Bathing Caps, in all the best styles and colors, 10c, 18c up to 75c
Bathing Shoes, black or white, all sizes, 25c up to, pair 75c
Men's and Hoys' Bathing Suits or Trunks, big variety of styles.
White Wash Suits
100 Lawn, Linen and Alpaca Shirtwaist Suits this season's
most attractive styles neatly made, in plain or trimmed effects
all sizes great special reductions right at a time when weather
conditions demand the coolest apparel you can buy. .
$ 6.50 White Shirtwaist Suits for $ 4.85
$ 8.50 White Shirtwaist Suits for $ 6.35
$12.50 White Shirtwaist Suits for $ 8.52
$15.00 White Alpaca Suits for $10.25
$20.00 White Shirtwaist Suits for $14.85
Attention Men! Buy a "Gil-
lette" Razor if You Want a
Clean Shave, It Is Guaranteed
the Best and Most Satisfactory
For the Teeth
There's as wide a diversion of
opinion as to the -best article for
cleaning the teeth as there is in
most matters where we have to
agree to disagree. Drug Counters
are to present such a selection
that you may have what you think
best. These special prices this
Graves' Tooth Powder 1 Oc
Sheffield's Tooth Paste ... 14c
Pdsteurine Tooth Paste -. . 16c
Lyons' Tooth Powder, per
Sozodont, small bottle 17c
Sozodont, laree bottle 59c
Rubifoam, bottle at 16c
Oriental Tooth Powder. . .39c
Cherry Tooth Paste 33c
Cut Glass Specials
on Sale Today
Handsome Cut Glass Newest
7- inch Berry Bowls at . . $3. 1 9
8- inch Berry Bowls at. .$3.49
6-inch Jelly Dishes at ..$1.49
5-inch Jelly Dishes at.. $1.1 9
Celery Trays, each $3.15
Dinner Sets $4.29
60-piece blue or brown decorated
Dinner Sets great special value,
on sale for today onlyg A Ql
at the low price of. . . P6
Hot Weather Helps
Headquarters for hot weather
housekeeping helps Refrigera
tors and ice chests, in all sizes, and
at the lowest prices water cool
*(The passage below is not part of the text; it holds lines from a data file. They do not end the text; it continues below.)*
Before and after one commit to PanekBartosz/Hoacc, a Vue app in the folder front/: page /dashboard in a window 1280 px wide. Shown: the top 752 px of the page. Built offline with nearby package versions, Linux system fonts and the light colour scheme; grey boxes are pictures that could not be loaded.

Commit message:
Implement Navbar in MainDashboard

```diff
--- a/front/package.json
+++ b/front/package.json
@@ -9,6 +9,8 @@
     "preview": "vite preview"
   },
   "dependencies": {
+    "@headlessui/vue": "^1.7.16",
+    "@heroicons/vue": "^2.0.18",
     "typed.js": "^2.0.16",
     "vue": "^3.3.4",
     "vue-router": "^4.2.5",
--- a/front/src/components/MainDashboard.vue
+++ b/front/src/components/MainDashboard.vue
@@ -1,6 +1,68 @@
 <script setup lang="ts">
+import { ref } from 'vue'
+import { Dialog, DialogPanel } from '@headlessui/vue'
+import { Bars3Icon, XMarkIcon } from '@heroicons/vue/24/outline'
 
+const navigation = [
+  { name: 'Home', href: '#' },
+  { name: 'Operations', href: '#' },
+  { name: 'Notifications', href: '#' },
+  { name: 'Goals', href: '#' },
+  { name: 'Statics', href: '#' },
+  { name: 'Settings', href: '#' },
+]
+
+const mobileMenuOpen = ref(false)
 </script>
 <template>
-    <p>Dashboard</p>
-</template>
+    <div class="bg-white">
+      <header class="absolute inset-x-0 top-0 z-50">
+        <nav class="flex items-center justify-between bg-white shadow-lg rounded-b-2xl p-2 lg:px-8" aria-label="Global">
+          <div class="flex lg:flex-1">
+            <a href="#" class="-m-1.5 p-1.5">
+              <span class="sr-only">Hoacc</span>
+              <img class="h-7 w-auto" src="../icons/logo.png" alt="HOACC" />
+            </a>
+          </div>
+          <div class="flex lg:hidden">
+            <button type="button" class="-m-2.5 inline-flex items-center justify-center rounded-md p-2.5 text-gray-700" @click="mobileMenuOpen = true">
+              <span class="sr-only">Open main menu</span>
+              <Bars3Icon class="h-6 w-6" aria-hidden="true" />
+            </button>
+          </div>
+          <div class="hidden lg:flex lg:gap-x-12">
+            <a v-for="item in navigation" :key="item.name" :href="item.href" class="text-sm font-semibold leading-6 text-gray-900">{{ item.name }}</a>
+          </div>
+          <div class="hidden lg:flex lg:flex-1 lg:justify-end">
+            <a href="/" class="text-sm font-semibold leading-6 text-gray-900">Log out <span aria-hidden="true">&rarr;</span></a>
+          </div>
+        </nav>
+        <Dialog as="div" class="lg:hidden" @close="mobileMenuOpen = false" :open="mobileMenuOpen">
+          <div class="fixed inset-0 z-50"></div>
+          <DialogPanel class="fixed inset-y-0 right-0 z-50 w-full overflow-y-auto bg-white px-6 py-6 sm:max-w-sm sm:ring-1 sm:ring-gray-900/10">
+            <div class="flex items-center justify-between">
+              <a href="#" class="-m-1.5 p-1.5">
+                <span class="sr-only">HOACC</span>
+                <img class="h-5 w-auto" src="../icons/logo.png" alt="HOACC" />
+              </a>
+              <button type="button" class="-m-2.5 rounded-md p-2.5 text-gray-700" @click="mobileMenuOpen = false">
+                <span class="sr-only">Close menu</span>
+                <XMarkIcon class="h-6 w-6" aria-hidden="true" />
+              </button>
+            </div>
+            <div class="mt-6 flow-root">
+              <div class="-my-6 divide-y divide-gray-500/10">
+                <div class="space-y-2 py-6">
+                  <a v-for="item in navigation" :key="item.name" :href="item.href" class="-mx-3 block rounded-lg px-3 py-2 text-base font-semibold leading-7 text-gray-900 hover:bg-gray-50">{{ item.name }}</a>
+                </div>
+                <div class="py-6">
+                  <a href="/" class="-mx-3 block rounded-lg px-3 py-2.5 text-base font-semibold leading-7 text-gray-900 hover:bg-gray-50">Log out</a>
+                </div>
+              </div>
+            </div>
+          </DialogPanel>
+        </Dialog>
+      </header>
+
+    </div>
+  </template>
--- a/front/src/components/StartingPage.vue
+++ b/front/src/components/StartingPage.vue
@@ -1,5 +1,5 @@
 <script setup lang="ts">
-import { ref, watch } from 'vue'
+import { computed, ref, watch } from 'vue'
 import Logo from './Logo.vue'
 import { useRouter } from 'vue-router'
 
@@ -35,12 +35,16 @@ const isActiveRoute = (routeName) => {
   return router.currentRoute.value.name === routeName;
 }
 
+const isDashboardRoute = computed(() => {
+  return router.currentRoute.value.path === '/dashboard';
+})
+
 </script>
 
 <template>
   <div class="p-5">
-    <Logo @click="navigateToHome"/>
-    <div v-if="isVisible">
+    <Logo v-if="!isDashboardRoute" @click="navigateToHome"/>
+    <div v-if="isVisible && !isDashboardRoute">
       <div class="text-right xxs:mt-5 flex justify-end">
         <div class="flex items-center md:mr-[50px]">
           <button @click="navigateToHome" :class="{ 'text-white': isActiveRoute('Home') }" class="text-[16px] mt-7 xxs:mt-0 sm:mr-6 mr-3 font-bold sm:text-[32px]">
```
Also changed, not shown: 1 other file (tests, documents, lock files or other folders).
ers, screen doors, window screens.
Gas Plates Oil Stoves.
Garden Hose Fly Screens, etc.
Fruit Jars and Jelly Glasses at
the lowest prices.